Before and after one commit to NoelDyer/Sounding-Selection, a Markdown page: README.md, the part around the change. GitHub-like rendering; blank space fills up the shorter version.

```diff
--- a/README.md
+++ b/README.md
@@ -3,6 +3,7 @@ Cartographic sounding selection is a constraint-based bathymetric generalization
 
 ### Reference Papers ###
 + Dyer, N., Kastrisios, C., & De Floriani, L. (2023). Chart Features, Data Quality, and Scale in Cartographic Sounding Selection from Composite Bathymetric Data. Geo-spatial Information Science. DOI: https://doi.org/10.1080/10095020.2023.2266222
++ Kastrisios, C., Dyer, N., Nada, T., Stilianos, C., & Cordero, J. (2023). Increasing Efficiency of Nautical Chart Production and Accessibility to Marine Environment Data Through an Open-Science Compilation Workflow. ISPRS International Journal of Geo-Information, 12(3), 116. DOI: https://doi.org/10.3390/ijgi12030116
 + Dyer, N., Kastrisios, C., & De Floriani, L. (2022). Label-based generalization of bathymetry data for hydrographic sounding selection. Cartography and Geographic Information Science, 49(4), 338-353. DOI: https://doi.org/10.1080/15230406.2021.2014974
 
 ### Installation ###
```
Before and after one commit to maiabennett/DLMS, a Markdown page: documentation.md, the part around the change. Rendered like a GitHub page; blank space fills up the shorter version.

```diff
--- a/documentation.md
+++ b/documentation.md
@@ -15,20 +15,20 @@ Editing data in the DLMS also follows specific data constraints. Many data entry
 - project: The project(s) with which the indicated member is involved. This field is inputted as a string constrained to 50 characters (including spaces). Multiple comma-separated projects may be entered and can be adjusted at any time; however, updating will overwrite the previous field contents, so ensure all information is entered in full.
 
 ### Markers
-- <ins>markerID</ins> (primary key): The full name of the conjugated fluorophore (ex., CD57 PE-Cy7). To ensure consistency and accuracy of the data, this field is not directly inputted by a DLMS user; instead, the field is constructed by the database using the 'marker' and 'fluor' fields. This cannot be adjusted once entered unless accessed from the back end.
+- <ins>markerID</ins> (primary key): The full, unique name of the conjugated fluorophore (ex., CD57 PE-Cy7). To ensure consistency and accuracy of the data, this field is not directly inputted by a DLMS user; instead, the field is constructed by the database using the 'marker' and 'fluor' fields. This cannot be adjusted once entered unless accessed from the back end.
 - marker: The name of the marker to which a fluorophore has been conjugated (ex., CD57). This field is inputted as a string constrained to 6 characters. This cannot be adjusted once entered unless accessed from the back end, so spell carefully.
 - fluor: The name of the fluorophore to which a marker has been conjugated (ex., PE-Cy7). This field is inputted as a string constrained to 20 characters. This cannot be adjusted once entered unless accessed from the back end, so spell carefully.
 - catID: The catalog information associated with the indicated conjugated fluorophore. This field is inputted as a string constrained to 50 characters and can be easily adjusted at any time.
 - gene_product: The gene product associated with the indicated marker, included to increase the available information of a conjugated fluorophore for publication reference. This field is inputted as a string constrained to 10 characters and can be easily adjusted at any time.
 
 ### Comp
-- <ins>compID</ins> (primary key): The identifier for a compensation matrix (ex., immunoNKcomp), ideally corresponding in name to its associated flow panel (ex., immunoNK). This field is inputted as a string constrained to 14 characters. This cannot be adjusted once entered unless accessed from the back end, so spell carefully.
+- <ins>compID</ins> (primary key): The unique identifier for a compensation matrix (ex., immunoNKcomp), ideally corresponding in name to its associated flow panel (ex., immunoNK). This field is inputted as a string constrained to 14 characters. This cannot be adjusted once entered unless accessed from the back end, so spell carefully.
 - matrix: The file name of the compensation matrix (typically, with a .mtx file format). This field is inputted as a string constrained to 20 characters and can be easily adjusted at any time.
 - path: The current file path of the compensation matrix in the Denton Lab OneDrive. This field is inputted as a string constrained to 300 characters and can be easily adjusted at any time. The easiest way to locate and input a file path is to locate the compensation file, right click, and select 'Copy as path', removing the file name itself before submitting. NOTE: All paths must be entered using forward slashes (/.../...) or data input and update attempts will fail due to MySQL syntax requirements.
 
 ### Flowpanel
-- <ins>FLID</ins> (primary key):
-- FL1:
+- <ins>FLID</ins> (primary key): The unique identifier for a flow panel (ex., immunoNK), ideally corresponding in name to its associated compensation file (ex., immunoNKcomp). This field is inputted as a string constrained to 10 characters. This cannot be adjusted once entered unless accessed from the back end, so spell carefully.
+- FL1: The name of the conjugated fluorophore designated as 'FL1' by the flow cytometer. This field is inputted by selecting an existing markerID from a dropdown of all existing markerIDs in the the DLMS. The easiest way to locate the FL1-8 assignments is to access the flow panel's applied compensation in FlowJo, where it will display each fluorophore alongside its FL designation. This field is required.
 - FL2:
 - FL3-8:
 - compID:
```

-=-=-

Select from the material above each line in which the string "shorter" appears, and list those lines.

Before and after one commit to NoelDyer/Sounding-Selection, a Markdown page: README.md, the part around the change. GitHub-like rendering; blank space fills up the shorter version.
Before and after one commit to maiabennett/DLMS, a Markdown page: documentation.md, the part around the change. Rendered like a GitHub page; blank space fills up the shorter version.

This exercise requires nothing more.